A history of the Web, starting from somewhere in the middle
Once upon a time, the World Wide Web was a place where people could freely share infomation in the form of hypertext. Now it is a sort of universal application framework, largely run by advertising companies. In the last few months I have been reading, watching videos and thinking about this change. I feel a sort of nostalgia for “the good old days” of the Internet, although I did not experience most of them in person.
My first encounter with the Internet was in the early 2000’s. My parents were trying to set up a dial-up connection at home, and they told me very clearly that I should not touch the phone for the following few minutes. Why would a 7-8 year old want to use phone, if not because his parents explicitly told him not to? So of course I picked it up and put it back down multiple times, listening with curiosity to what many people my age and older remember as “the Internet sound”. My parents spent a lot of time troubleshooting that day. I only have a couple of memories of that dial-up connection - I was of course not allowed to use it alone! I remember downloading a couple of pictures from the official Pokémon website, which we later printed and hung somewhere. I also remember trying to send an email to my dad, and my mom being clearly stressed about me typing slowly and wasting minutes of dial-up time.
I really started using the Internet around 2006 or 2007. It was the time of forums. I liked forums, because you could talk about specific topics with people with common interests, and also browse old threads and learn without intereacting directly with people.
Then social media arrived, and at first I liked those too. I made a Facebook account in late 2009, and found it a convenient way to communicate with my friends and classmates. Nowadays my Facebook feed seems more like a collection of posts by people or pages I don’t know that some old friend commented on, and I think this is why I have basically stopped posting there.
Anyways, later came smartphones - I got my first one in 2012 - and “apps”. This used to be just a fancy word for “smartphone program”, but apps quickly became the new way of accessing the Internet. Apps, and WebApps, now are the Internet, and have been so for the last 10 years or so. We now work on documents on the cloud, have video calls and share social media posts via apps - or browsers - that need at least modern, but preferably modern and powerful, hardware to run on, but are at the same time totally dependent on some huge server or data center somewhere else in the world. Of course, these services are run by the few huge companies that can afford to develop and mantain such a system.

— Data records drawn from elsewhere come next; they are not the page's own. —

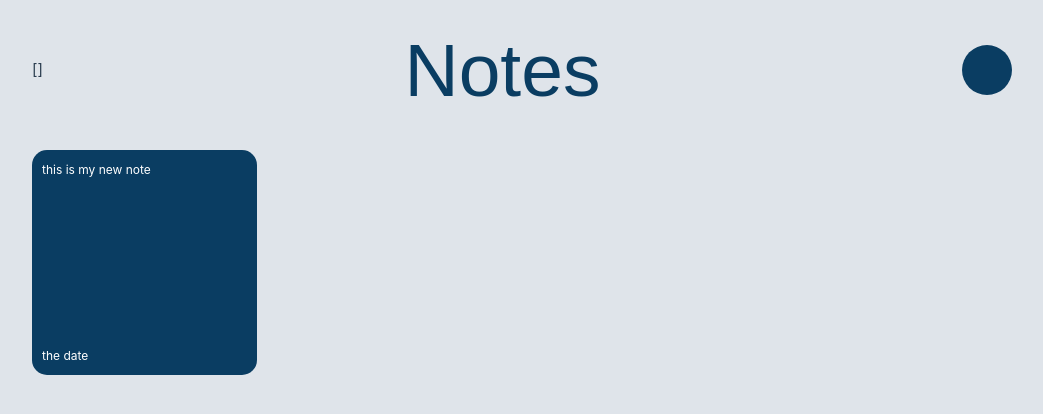
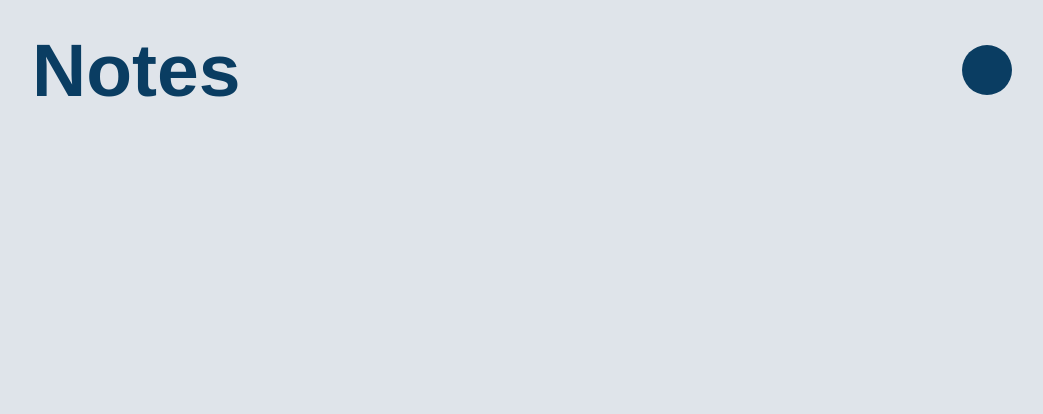
Before and after one commit to Abdullah9001/Note-App, a Vue app: page / in a window 1280 px wide. Shown: the top 414 px of the page, without its empty margins (118-1161 px from the left). Built offline with nearby package versions, Linux system fonts and the light colour scheme; some icons are missing.

Commit message:
note add fuction done clearly,

```diff
--- a/src/App.vue
+++ b/src/App.vue
@@ -18,7 +18,7 @@ const addNote = () => {
   notes.value.push({
     id: Math.floor(Math.random() * 1000000),
     text: newNote.value,
-    date: new Date(),
+    date: new Date().toLocaleDateString("en-US"),
     backgroundColor: getDarkColor(),
   });
   showModal.value = false;
@@ -43,16 +43,20 @@ const addNote = () => {
     </div>
     <div class="container">
       <header>
-        {{ notes }}
         <h1>Notes</h1>
         <button @click="showModal = true">
           <Icon icon="ic:outline-plus" width="25" />
         </button>
       </header>
       <div class="cards-container">
-        <div class="card">
-          <p class="main-text">this is my new note</p>
-          <p class="date">the date</p>
+        <div
+          v-for="note in notes"
+          :key="note.id"
+          class="card"
+          :style="{ backgroundColor: note.backgroundColor }"
+        >
+          <p class="main-text">{{ note.text }}</p>
+          <p class="date">{{ note.date }}</p>
         </div>
       </div>
     </div>
@@ -116,6 +120,7 @@ main {
       h1 {
         color: #0a3d62;
         font-size: 75px;
+        font-weight: bold;
         font-family: Arial, Helvetica, sans-serif;
       }
       button {
```
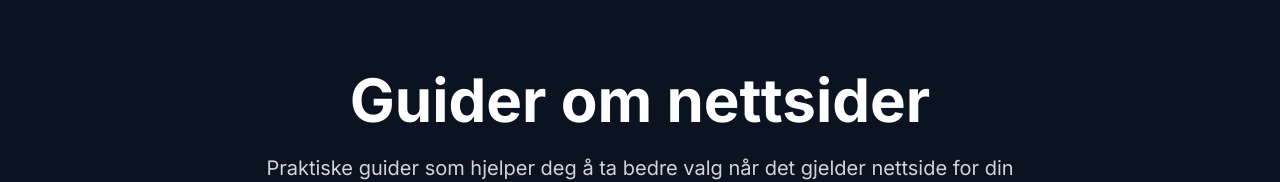
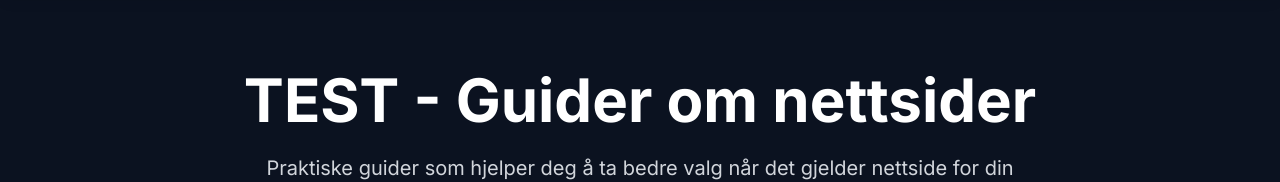
Before and after one commit to kiropraktisksenter/Webera, a Next.js app: page /guider in a window 1280 px wide. Shown: the part 122-304 px from the top of the page. Built offline with nearby package versions, Linux system fonts and the light colour scheme.

Commit message:
test: preview for kunde

```diff
--- a/app/guider/page.tsx
+++ b/app/guider/page.tsx
@@ -58,7 +58,7 @@ export default function GuiderPage() {
             className="text-center mb-16"
           >
             <h1 className="text-5xl md:text-6xl font-bold text-white mb-6">
-              Guider om nettsider
+              TEST - Guider om nettsider
             </h1>
             <p className="text-xl text-gray-300 max-w-3xl mx-auto">
               Praktiske guider som hjelper deg å ta bedre valg når det gjelder nettside for din bedrift
```
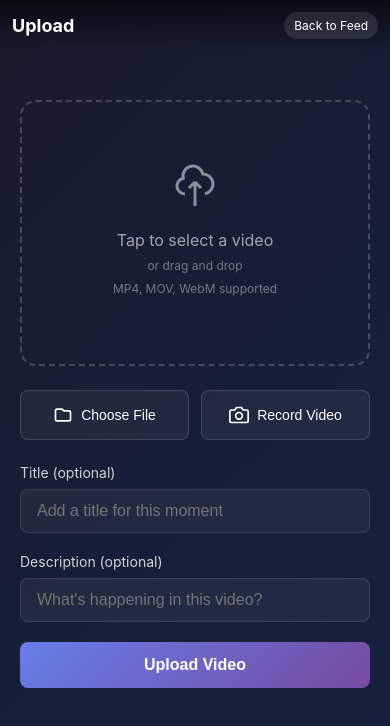
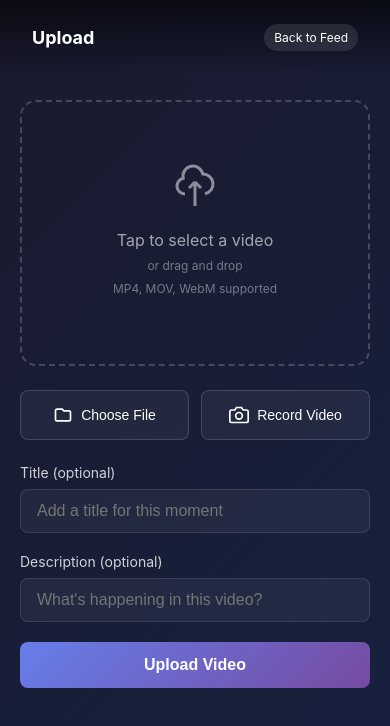
Before and after one commit to leovoon/moments, a website: page public/upload.html in a window 390 px wide. Drawn offline with Linux system fonts and the light colour scheme.

Commit message:
Update mobile responsive padding: header 24px 32px, video-info 24px

```diff
--- a/public/style.css
+++ b/public/style.css
@@ -494,7 +494,7 @@ body {
 /* Responsive */
 @media (max-width: 768px) {
   .header {
-    padding: 12px;
+    padding: 24px 32px;
   }
 
   .header h1 {
@@ -507,6 +507,7 @@ body {
   }
 
   .video-info {
+    padding: 24px;
     bottom: 60px;
     left: 12px;
     right: 50px;
```
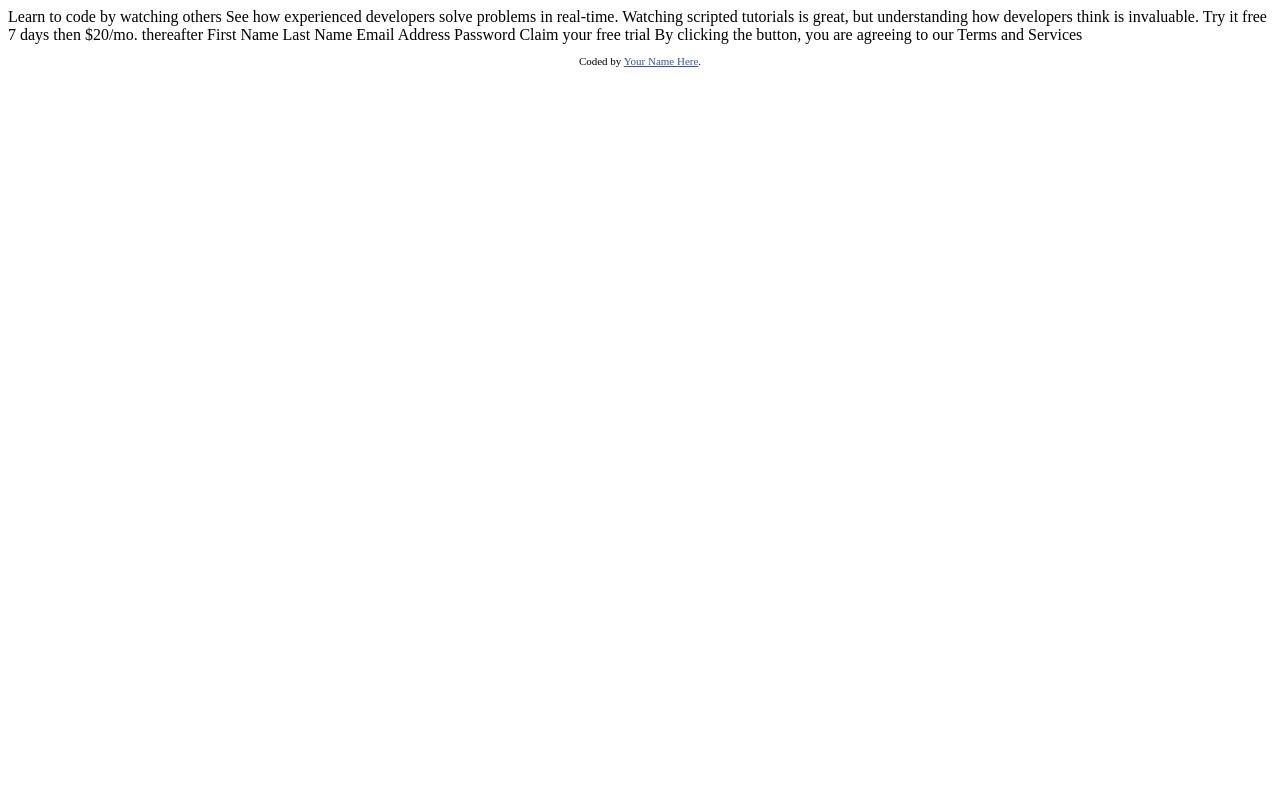
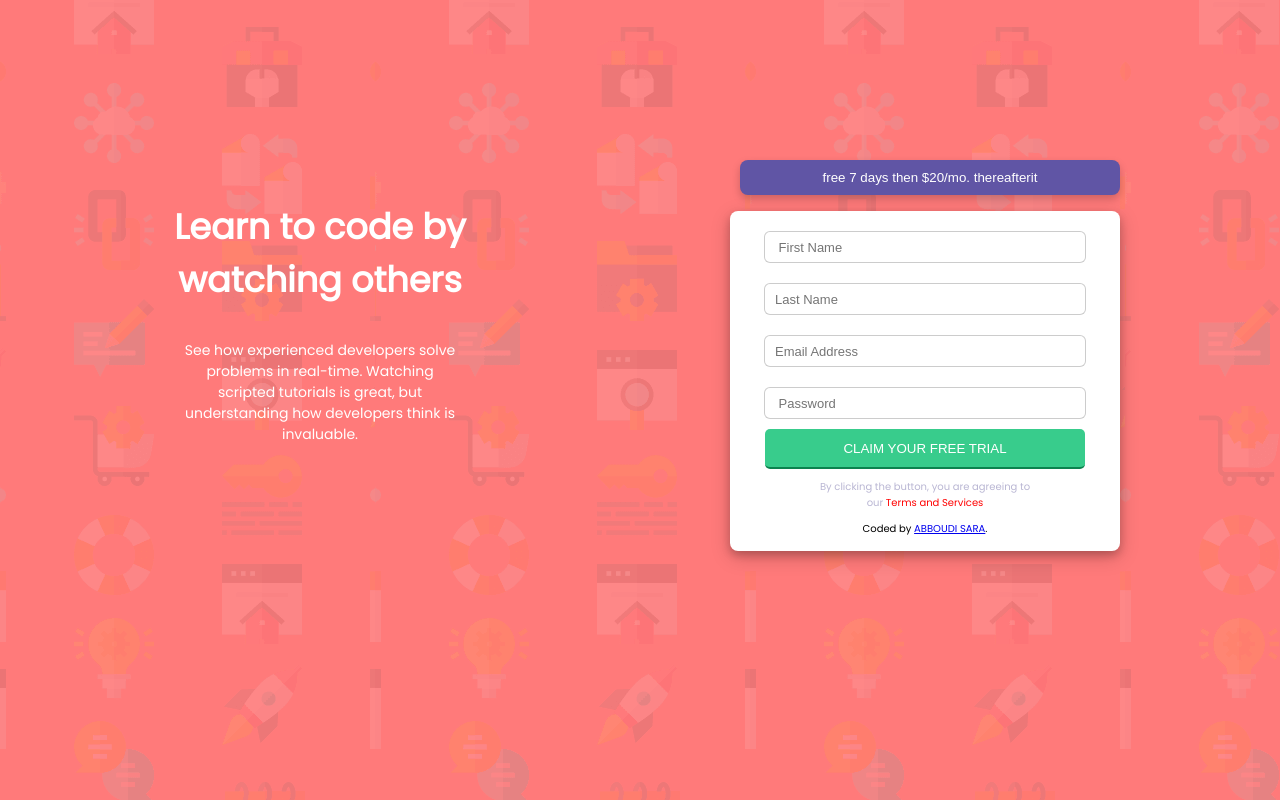
Before and after one commit to Abboudisara/Mini-projet-4sections, a plain HTML site: page Mini_Project_C1_Training/Code_Starter_3/index.html in a window 1280 px wide. Drawn offline with Linux system fonts and the light colour scheme.

Commit message:
Add files via upload
le 3éme starter

```diff
--- a/Mini_Project_C1_Training/Code_Starter_3/index.html
+++ b/Mini_Project_C1_Training/Code_Starter_3/index.html
@@ -1,40 +1,47 @@
 <!DOCTYPE html>
 <html lang="en">
+
 <head>
   <meta charset="UTF-8" />
   <meta name="viewport" content="width=device-width, initial-scale=1.0" />
   <!-- displays site properly based on user's device -->
 
-    <link
-      rel="icon"
-      type="image/png"
-      sizes="32x32"
-      href="./images/favicon-32x32.png"
-    />
+  <link rel="icon" type="image/png" sizes="32x32" href="./images/favicon-32x32.png" />
+  <link rel="stylesheet" href="style.css">
+  <link href="https://fonts.googleapis.com/css?family=Poppins&display=swap" rel="stylesheet">
 
   <title>Intro component with sign up form</title>
 
   <!-- Feel free to remove these styles or customise in your own stylesheet 👍 -->
-    <style>
-      .attribution {
-        font-size: 11px;
-        text-align: center;
-      }
-      .attribution a {
-        color: hsl(228, 45%, 44%);
-      }
-    </style>
+
+
 </head>
+
 <body>
-    Learn to code by watching others See how experienced developers solve
-    problems in real-time. Watching scripted tutorials is great, but
-    understanding how developers think is invaluable. Try it free 7 days then
-    $20/mo. thereafter First Name Last Name Email Address Password Claim your
-    free trial By clicking the button, you are agreeing to our Terms and
-    Services
+  <div class="partie1">
+    <h1 class="titre">Learn to code by<br> watching others</h1>
+    <p class="para">See how experienced developers solve</br>
+      problems in real-time. Watching </br>scripted tutorials is great, but</br>
+      understanding how developers think is<br> invaluable.</p>
+  </div>
+  <input class="btn" type="submit" value="free 7 days then $20/mo. thereafterit"><br>
+  <div class="partie2">
+    <form class="inp">
+
+      <input class="fm" id="prénom" type="text" placeholder=" First Name"></br>
+      <input class="fm" id="nom" type="text" placeholder="Last Name"></br>
+      <input class="fm" id="email" type="email" placeholder="Email Address"></br>
+      <input class="fm" id="Password" type="email" placeholder=" Password"></br>
+      <input class="btn1" type="submit" value="Claim your free TRIAL">
+    </form>
+
+    <p class="dernier">By clicking the button, you are agreeing to </br>our <span>Terms and
+        Services</span> </p>
 
     <footer>
-      <p class="attribution">Coded by <a href="#">Your Name Here</a>.</p>
+      <p class="attribution">Coded by <a href="#">ABBOUDI SARA</a>.</p>
     </footer>
+  </div>
 </body>
+
 </html>
--- /dev/null
+++ b/Mini_Project_C1_Training/Code_Starter_3/style.css
@@ -0,0 +1,144 @@
+body {
+    background-image: url("images/bg-intro-mobile.png");
+    background-color: hsl(0, 100%, 74%);
+    font-family: 'Poppins', sans-serif;
+    margin: 0;
+    padding: 0;
+    font-size: 16px;
+}
+
+h1 {
+    color: white;
+    text-align: center;
+    margin-top: 20px;
+    font-size: 20px;
+    position: relative;
+    bottom: 20px;
+    margin: 30px;
+}
+
+.para {
+    color: white;
+    text-align: center;
+    font-size: 14px;
+    position: relative;
+    bottom: 26px;
+    margin: 40px;
+}
+
+.partie2 {
+    text-align: center;
+    background-color: white;
+    padding: 20px;
+    border-radius: 8px;
+    width: 240px;
+    position: relative;
+    left: 90px;
+    box-shadow: 0 4px 8px 0 rgba(0, 0, 0, 0.2),
+        0 6px 20px 0 rgba(0, 0, 0, 0.19);
+    margin-top: -60px;
+    height: 380px;
+}
+
+.btn {
+    height: 65px;
+    width: 260px;
+    position: relative;
+    bottom: 80px;
+    left: 100px;
+    border-radius: 8px;
+    border: none;
+    background-color: hsl(248, 32%, 49%);
+    box-shadow: 0 4px 8px 0 rgba(0, 0, 0, 0.2);
+    0 6px 20px 0 rgba(0, 0, 0, 0.19);
+    margin-top: 80px;
+    color: white;
+
+}
+
+.fm {
+    height: 30px;
+    width: 200px;
+    border-radius: 6px;
+    border-color: black;
+    border: 1px solid rgb(0, 0, 0, .2);
+    margin: 10px;
+    font-size: 13px;
+    padding: 10px;
+
+}
+
+.btn1 {
+    height: 40px;
+    width: 200px;
+    border-radius: 5px;
+    border: none;
+    background-color: hsl(154, 59%, 51%);
+    color: white;
+    text-transform: uppercase;
+}
+
+.dernier {
+    color: hsl(246, 25%, 77%);
+    font-size: 10px;
+}
+
+span {
+    color: red;
+}
+
+.attribution {
+    font-size: 10px;
+}
+
+.inp {
+    margin-top: -10px;
+}
+
+@media(min-width:1000px) {
+    body {
+        display: grid;
+        grid-template-columns: 1fr 1fr;
+
+    }
+
+    .partie1 {
+        position: relative;
+        bottom: -240px;
+    }
+
+    h1 {
+        font-size: 35px;
+    }
+
+    .partie2 {
+        width: 350px;
+        height: 300px;
+    }
+
+    .inp {
+        margin-bottom: 5px;
+    }
+
+    .fm {
+        height: 10px;
+        width: 300px;
+    }
+
+    .btn1 {
+        width: 320px;
+        border-bottom: 2px solid hsl(154, 83%, 28%);
+    }
+
+    .btn {
+        position: relative;
+        bottom: -130px;
+        height: 35px;
+        width: 380px;
+    }
+
+    body {
+        position: relative;
+        bottom: 50px;
+    }
+}
```
Also changed, not shown: Mini_Project_C1_Training/Code_Starter_2/style.css (line endings or trailing spaces). Lines whose indentation alone changed are shown as unchanged.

So what now?
I think it is cool that one can do all these things with the web. It is also nice that the modern Internet is very accessible: anyone can sign up to any social media platform they like and start sharing whatever they like, with little to no barrier of entry.
But I think that we don’t need all of this all the time. We should not need an expensive modern device running a 30 million lines of code to get some basic information from the web. If people could put together a couple of lines of HTML in the 90’s, we can still do it today.
It would be nice to keep the “old Internet” alive. Small websites with interesting information on whatever the owner decides to talk about, no accounts, no subscriptions, no fancy endlessly-scrollable home pages making your PC fan spin like your house is on fire. The kind of websites that you can read and even create on a 13 year old netbook - like I am doing now!
“This is cool, I would like to do it too but…”
- “…I don’t know how” - Head to the MDN and start learning!
- “…I don’t know what to write about” - Read this short blog post.
I have a few ideas on what to blog about. Mainly open source software and related things. I don’t think I’ll write much about personal stuff. In any case I will keep posting at a very irregular pace - don’t expect regular new “content”!
I think I’ll keep writing in English - it is not my first language, but writing in my mother tongue would immediately exclude 99% of possible readers. And for the technical stuff I want to talk about it does not make a big difference anyway.